* [Task]:
Extract all lines from the data beneath that include the word "passport".

******

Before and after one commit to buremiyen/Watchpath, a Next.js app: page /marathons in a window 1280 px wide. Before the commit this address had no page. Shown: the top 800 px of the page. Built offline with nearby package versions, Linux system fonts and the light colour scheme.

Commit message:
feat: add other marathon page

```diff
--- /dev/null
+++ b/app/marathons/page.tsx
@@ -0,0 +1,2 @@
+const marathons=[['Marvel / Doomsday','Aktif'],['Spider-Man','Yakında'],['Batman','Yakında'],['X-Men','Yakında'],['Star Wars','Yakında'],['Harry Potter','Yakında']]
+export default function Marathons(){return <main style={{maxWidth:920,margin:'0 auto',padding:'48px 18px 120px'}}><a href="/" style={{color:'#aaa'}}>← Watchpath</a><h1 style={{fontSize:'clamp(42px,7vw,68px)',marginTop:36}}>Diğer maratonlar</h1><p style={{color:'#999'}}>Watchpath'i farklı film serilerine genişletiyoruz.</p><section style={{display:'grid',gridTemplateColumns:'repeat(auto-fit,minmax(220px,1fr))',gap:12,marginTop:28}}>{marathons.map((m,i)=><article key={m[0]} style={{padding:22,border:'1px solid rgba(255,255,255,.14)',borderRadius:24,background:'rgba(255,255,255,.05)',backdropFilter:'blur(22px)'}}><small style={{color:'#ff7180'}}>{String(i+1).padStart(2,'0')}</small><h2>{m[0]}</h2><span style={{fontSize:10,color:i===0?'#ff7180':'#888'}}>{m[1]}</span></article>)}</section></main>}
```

******

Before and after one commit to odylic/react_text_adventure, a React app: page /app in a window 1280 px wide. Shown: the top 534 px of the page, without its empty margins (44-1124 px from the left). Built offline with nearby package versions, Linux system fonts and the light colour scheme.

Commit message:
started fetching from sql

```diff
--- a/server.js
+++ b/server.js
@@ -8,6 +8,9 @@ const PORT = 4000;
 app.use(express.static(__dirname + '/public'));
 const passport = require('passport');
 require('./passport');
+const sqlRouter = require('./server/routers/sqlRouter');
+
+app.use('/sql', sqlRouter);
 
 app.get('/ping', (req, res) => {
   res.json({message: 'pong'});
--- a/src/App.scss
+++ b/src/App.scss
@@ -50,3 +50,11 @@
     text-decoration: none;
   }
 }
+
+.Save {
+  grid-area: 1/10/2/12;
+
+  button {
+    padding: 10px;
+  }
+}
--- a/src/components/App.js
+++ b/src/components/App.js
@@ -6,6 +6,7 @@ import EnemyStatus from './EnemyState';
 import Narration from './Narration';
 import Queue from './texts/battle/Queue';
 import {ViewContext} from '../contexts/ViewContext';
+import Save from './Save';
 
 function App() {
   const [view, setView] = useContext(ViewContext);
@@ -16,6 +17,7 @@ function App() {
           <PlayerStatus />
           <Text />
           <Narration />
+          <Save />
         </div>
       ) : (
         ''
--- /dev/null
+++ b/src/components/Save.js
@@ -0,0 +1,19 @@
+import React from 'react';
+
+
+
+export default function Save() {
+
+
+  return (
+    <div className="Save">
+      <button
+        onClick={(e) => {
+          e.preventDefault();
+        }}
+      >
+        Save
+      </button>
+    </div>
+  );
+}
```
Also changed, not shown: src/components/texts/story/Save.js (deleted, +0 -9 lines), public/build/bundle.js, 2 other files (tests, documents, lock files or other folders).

******

* [Written answer]:
 const passport = require('passport');
 require('./passport');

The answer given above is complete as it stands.